Opened 2 years ago

Last modified 4 months ago

#10141 new bug

CUSK mysteries

Reported by: goldfire Owned by: goldfire
Priority: normal Milestone: 8.4.1
Component: Compiler Version: 7.10.1-rc2
Keywords: TypeFamilies, TypeInType Cc:
Operating System: Unknown/Multiple Architecture: Unknown/Multiple
Type of failure: None/Unknown Test Case: indexed-types/should_fail/T10141
Blocked By: Blocking:
Related Tickets: Differential Rev(s):
Wiki Page:

Description

Take the following definition:

type family G (a :: k) where
   G Int  = Bool
   G Bool = Int
   G a    = a

It compiles in 7.8.3, but not in 7.10.1 RC2. This makes me sad. I will fix.

(Found by Jan Stolarek.)

Change History (18)

comment:1 Changed 2 years ago by simonpj

This looks bad. Release blocker? I assume so. Say if not.

comment:2 Changed 2 years ago by goldfire

Resolution: invalid
Status: newclosed

This is by design. As I discovered en route to the solution to #9200, the old kind inference for closed type families was bogus. For the type family above, what should the return kind be? k, k2, and * are all viable options. Thus, this type family has no principal kind and should be rejected.

Another was of looking at this is that G does not have a CUSK. Therefore, its right-hand side must use kind variables uniformly -- which it doesn't, because the first two equations must specialize k to *.

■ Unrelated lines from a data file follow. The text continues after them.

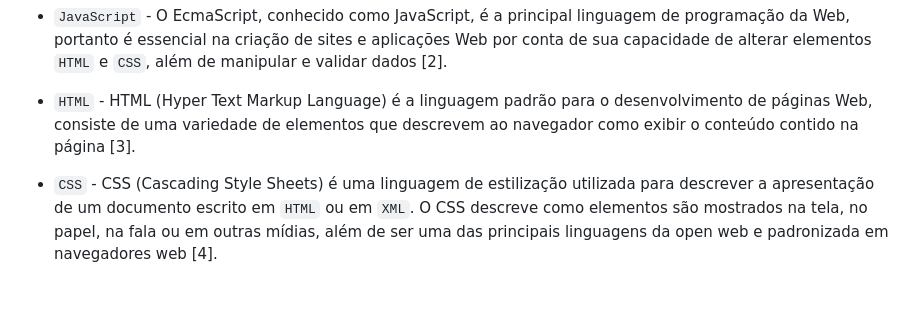
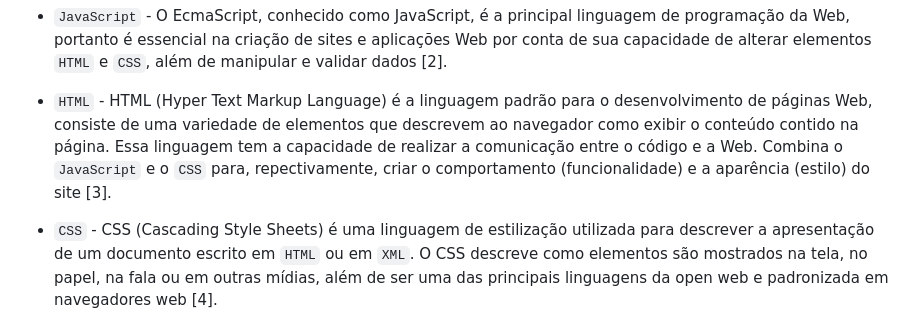
Before and after one commit to HuanJose/TCC-Maos-e-Patas, a Markdown page: README.md, the part around the change printed below. Drawn GitHub-style; blank space fills up the shorter version.

Commit message:
Refino do README.md e das referências

```diff
--- a/README.md
+++ b/README.md
@@ -25,7 +25,7 @@
 
 - `JavaScript` - O EcmaScript, conhecido como JavaScript, é a principal linguagem de programação da Web, portanto é essencial na criação de sites e aplicações Web por conta de sua capacidade de alterar elementos `HTML` e `CSS`, além de manipular e validar dados [2].
 
-- `HTML` - HTML (Hyper Text Markup Language) é a linguagem padrão  para o desenvolvimento de páginas Web, consiste de uma variedade de elementos que descrevem ao navegador como exibir o conteúdo contido na página [3].
+- `HTML` - HTML (Hyper Text Markup Language) é a linguagem padrão  para o desenvolvimento de páginas Web, consiste de uma variedade de elementos que descrevem ao navegador como exibir o conteúdo contido na página. Essa linguagem tem a capacidade de realizar a comunicação entre o código e a Web. Combina o `JavaScript` e o `CSS` para, repectivamente, criar o comportamento (funcionalidade) e a aparência (estilo) do site [3].
 
 - `CSS` - CSS (Cascading Style Sheets) é uma linguagem de estilização utilizada para descrever a apresentação de um documento escrito em `HTML` ou em `XML`. O CSS descreve como elementos são mostrados na tela, no papel, na fala ou em outras mídias, além de ser uma das principais linguagens da open web e padronizada em navegadores web [4].
 
```
Also changed, not shown: other parts of README.md (+1 -1 lines).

So, closing as invalid.

comment:3 Changed 2 years ago by rwbarton

In this particular case, given the third equation G a = a, I'm pretty sure the only possible return kind is k, no? But there was that whole long discussion about CUSKs that I didn't really follow, so I take it that in general a closed type family may have no principal kind.

I would venture to say though that the error message GHC produces is IMHO not that helpful. In this case the fix is clearly to add a CUSK type family G (a :: k) :: k where; could GHC work out when it is appropriate to suggest adding a CUSK?

comment:4 in reply to:  2 Changed 2 years ago by jstolarek

Owner: goldfire deleted
Resolution: invalid
Status: closednew

Replying to goldfire:

So, closing as invalid.

I believe we should create a test case so that any accidental change of semantics does not go unnoticed (like it seems to have between 7.8.3 and 7.10.1?). Richard, I'm re-opening and assigning to you but if you don't have the time please re-assign it to me - I'll take care of that in due time.

comment:5 Changed 2 years ago by jstolarek

Owner: set to goldfire

comment:6 Changed 2 years ago by goldfire

Responding to comment:3:

No, the return kind could well be *. I'll rewrite with explicit kinds:

type family G (a :: k) :: * where
  G * Int  = Bool
  G * Bool = Int
  G * a    = a

This G doesn't really use its kind-polymorphism, but the definition kind checks.

However, I think you're right about the suggestion for a CUSK, here and in other cases. And I think it's possible for GHC to have at least some heuristics for when a CUSK is the answer. Specifically, it could include a note about CUSKs in error messages that arise from kind mismatches in non-CUSK right-hand sides.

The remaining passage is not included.